Omega Seamaster 30 -63

posted 28 Nov 2014, 13:04 by Markus Helander   [ updated 21 Dec 2014, 03:14 ]
The first of my vintage spree; the first of my many vintage watches, but truly the one that took me away and started my new hobby.

Central sweep seconds, hippocampus logo back, original logo crown, Omega logo on the armored hesalite crystal; all the things I had learned to look for after intensively searching for information on vintage watches online. Around these times the Omega Vintage Watches Database was in heavy use and this being my first vintage and also my first second-hand watch, I was super-cautious and had decided to look up everything before making the decision to buy one. I believe the Omega watches Vintage site even required some kind of login back then.

I remember the thrill of searching for facts and experiences on vintage Omegas, finding things out these very specific details of different movements, models, eras even for first time.

Omega Seamaster 30 ref. ST 135.0003:

The movement was Omega handwound calibre 286. The first models were with said 286, later to be updated with 269. With 17 jewels and 42-hour reserve the 30mm (Seamaster 30 - you know: 30) movement worked perfectly for its age and ran beyond my dreams. It had the, at this point mostly theoretical, water resistance of 30 meters, but I felt confident enough to keep it from even seeing water. Originally from Omegas international 1962 collection, the serial number puts this piece to 1963.

Omega hippocampus logo on a pretty scratchless Omega Seamaster 30 case back above was one of the most exciting parts of the watch for me. I've always been in to logos and back then, I even argued online that I preferred logo case backs over display backs on beautiful manual movements. My thoughts have matured, I guess. Now, the beautifully finished bridges, colorful wheels and jewels take my breath away when visible through the case back.

This was, I feel, a true Omega classic from the 60s, when Omega was blazing through the watch industry.

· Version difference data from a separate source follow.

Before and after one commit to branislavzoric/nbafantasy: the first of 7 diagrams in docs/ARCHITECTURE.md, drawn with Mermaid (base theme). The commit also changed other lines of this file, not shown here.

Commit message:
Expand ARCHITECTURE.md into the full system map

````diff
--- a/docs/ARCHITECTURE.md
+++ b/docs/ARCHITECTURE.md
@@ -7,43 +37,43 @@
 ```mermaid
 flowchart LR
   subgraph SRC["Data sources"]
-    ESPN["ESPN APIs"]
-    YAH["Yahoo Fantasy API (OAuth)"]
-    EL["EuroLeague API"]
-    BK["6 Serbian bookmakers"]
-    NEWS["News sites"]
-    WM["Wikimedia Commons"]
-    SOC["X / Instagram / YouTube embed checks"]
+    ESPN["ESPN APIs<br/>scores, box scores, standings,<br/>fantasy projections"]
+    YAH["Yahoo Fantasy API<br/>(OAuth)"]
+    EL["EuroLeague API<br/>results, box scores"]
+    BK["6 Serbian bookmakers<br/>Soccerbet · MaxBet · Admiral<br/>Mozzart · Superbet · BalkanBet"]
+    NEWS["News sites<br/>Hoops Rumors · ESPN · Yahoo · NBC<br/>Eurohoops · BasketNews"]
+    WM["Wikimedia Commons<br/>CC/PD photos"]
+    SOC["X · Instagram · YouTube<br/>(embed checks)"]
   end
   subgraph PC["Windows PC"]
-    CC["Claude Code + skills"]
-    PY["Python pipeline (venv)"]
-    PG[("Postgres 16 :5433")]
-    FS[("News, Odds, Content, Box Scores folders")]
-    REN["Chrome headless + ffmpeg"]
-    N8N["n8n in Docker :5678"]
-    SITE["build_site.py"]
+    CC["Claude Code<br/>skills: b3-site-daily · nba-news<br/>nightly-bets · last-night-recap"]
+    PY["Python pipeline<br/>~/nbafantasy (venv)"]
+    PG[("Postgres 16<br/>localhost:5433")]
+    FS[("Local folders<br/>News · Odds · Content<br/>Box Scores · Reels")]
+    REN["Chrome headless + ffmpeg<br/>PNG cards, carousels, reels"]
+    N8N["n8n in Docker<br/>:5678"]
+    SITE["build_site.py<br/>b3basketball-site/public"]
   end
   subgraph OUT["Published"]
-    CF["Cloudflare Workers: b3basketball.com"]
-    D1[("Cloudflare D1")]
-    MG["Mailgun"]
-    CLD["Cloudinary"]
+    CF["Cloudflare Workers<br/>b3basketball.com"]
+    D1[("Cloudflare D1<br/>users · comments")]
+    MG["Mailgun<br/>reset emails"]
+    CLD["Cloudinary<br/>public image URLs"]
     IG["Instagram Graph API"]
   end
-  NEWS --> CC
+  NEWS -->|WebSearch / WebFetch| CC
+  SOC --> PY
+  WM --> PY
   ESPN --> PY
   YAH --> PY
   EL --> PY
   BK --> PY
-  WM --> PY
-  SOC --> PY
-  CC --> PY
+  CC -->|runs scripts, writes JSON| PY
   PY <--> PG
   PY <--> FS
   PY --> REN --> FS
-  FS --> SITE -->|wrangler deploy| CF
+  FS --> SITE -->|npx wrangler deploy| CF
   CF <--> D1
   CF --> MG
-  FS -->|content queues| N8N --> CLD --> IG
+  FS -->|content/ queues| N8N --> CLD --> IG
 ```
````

The cal 286 was a solid good-sized manual wind movement that, fitted with this stylish yet minimalistic basic case and dial, made a perfect entry-level watch to start my collection. Obviously, this was the first watch I had ever opened up - I saw it tick, and it got me even more excited on mechanical watches.

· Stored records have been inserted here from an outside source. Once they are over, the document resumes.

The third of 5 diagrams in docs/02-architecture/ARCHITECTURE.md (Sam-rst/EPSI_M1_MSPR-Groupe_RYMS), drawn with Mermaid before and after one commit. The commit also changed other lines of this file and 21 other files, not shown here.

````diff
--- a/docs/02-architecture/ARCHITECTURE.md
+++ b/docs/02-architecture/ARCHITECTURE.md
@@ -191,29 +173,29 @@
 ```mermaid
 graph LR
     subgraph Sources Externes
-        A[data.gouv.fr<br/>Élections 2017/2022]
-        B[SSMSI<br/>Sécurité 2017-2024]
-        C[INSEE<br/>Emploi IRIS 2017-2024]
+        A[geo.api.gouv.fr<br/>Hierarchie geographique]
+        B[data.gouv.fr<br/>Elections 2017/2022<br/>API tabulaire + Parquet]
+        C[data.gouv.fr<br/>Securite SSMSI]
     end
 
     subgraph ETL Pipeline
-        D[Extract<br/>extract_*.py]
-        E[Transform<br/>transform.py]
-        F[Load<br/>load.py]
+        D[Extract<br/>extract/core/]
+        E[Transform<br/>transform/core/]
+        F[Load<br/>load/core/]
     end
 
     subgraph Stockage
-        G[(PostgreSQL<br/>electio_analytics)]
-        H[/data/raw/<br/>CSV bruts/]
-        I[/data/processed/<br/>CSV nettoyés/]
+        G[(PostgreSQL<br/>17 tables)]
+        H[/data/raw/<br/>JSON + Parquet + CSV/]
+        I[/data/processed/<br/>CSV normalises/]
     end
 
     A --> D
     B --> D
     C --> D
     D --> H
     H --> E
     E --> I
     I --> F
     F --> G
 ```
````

My vintage spree would take me to a new brand that, to my recollection, didn't even have an authorized dealer in Finland, but was no stranger to the more seasoned watch enthusiasts: Zenith.